Sunday, June 30, 2024

Fading Hydrangeas

It is late in the season for hydrangeas. They've all had a rough summer, enduring a hot dry spell that left them with drooping leaves and curled-up florets, begging to be watered.  Now the bright blossoms are fading to a pale sky blue, then each floret outlines itself in cream. As the blue drains from the petals, the balls take on shades of silver, cream and palest green. They offer a more subtle beauty at this stage. Soon their original summer sky hues will be just a memory.


Sunday, June 23, 2024

Summer In the Pollinator Garden

 There are many communities where a garden such as this would not be allowed. Instead, tidy lawns and restrictions on the style of mailboxes are enforced.  But on this corner birds chortle and chirp as they perch on coneflowers and teasels. I hear the soft sound of their wings as they dart after insects. Butterflies alight briefly among the tall grasses that splay over the edge of the sidewalk. It may not satisfy some humans' needs for tidiness and order, but it's a little corner of heaven for pollinators.
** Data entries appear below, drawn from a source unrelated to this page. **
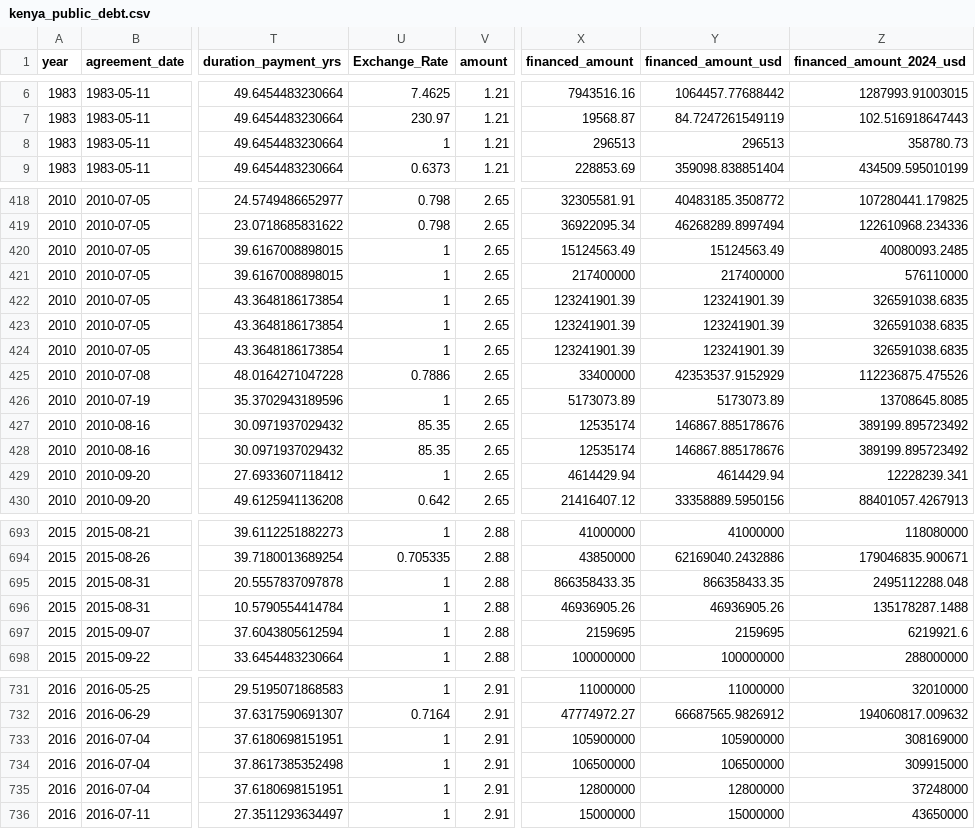
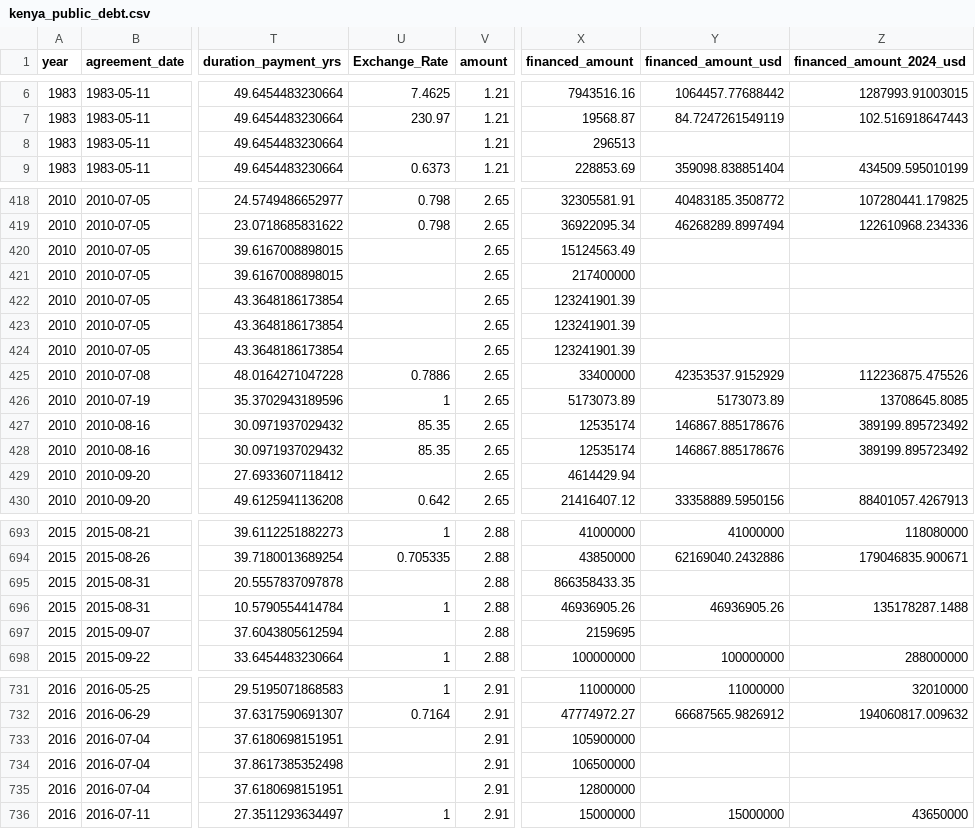
Before and after one commit to m-mburu/KenyaExternalDebtRegister, a CSV file: data/kenya_public_debt.csv, drawn as a sheet; only a part is shown, gaps mark what is left out; the diff covers the shown part only; the diff names each change by its address in the sheet, - before the commit and + after, or states it on an @@ line.

Commit message:
fix curr,for USD

```diff
--- a/data/kenya_public_debt.csv
+++ b/data/kenya_public_debt.csv
-U8 (Exchange_Rate): 1
+U8 (Exchange_Rate): (empty)
-Y8 (financed_amount_usd): 296513
+Y8 (financed_amount_usd): (empty)
-Z8 (financed_amount_2024_usd): 358780.73
+Z8 (financed_amount_2024_usd): (empty)
-U420:U424 (Exchange_Rate): 1
+U420:U424 (Exchange_Rate): (empty)
-Y420 (financed_amount_usd): 15124563.49
+Y420 (financed_amount_usd): (empty)
-Z420 (financed_amount_2024_usd): 40080093.2485
+Z420 (financed_amount_2024_usd): (empty)
-Y421 (financed_amount_usd): 217400000
+Y421 (financed_amount_usd): (empty)
-Z421 (financed_amount_2024_usd): 576110000
+Z421 (financed_amount_2024_usd): (empty)
-Y422:Y424 (financed_amount_usd): 123241901.39
+Y422:Y424 (financed_amount_usd): (empty)
-Z422:Z424 (financed_amount_2024_usd): 326591038.6835
+Z422:Z424 (financed_amount_2024_usd): (empty)
-U429 (Exchange_Rate): 1
+U429 (Exchange_Rate): (empty)
-Y429 (financed_amount_usd): 4614429.94
+Y429 (financed_amount_usd): (empty)
-Z429 (financed_amount_2024_usd): 12228239.341
+Z429 (financed_amount_2024_usd): (empty)
-U695 (Exchange_Rate): 1
+U695 (Exchange_Rate): (empty)
-Y695 (financed_amount_usd): 866358433.35
+Y695 (financed_amount_usd): (empty)
-Z695 (financed_amount_2024_usd): 2495112288.048
+Z695 (financed_amount_2024_usd): (empty)
-U697 (Exchange_Rate): 1
+U697 (Exchange_Rate): (empty)
-Y697 (financed_amount_usd): 2159695
+Y697 (financed_amount_usd): (empty)
-Z697 (financed_amount_2024_usd): 6219921.6
+Z697 (financed_amount_2024_usd): (empty)
-U733:U735 (Exchange_Rate): 1
+U733:U735 (Exchange_Rate): (empty)
-Y733 (financed_amount_usd): 105900000
+Y733 (financed_amount_usd): (empty)
-Z733 (financed_amount_2024_usd): 308169000
+Z733 (financed_amount_2024_usd): (empty)
-Y734 (financed_amount_usd): 106500000
+Y734 (financed_amount_usd): (empty)
-Z734 (financed_amount_2024_usd): 309915000
+Z734 (financed_amount_2024_usd): (empty)
-Y735 (financed_amount_usd): 12800000
+Y735 (financed_amount_usd): (empty)
-Z735 (financed_amount_2024_usd): 37248000
+Z735 (financed_amount_2024_usd): (empty)
```
Also changed, not shown: 33 edited cells elsewhere in this file, 5 other files.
Sunday, June 16, 2024

Pink Yarrow

 Associated with healing as well as luck, yarrow has many folk names, including woundwort, staunchwound and nosebleed plant. It has a reputation as a love charm that goes back beyond Druid times. Look closely at yarrow and notice how the leaves spiral up around the stem like a staircase in a small room. The mass of tiny florets reject symmetry, acting as flat landing pads for the many winged pollinators that feed on it. For the rest of the summer, bees, butterflies, moths and beetles can find sustenance while I enjoy the show. 

Sunday, June 9, 2024

We've Got The Blues

 This past week at the Quilt & Surface Design Symposium, Sandy Shelenberger mixed up two vats of indigo for her students. Before anything could be dyed, students chose a color or style of bead as their identification and sewed one to the corner of each piece of fabric. Then they began to pleat, stitch, gather, wrap and clamp. Soon, striking fabrics covered the design boards. The variety of patterning seemed almost endless, all in classic indigo blue.  

Sunday, June 2, 2024

What A Mess

 Making art can be a messy business. This past week at the Quilt & Surface Design Symposium, students in Pat Pauly's class worked with thickened dye, screening, stenciling, scraping and squeezing layers of colors, creating patterns that move across the fabric. It's a labor intensive process. After all that work, the most difficult step comes afterward: cutting into those newly created fabrics.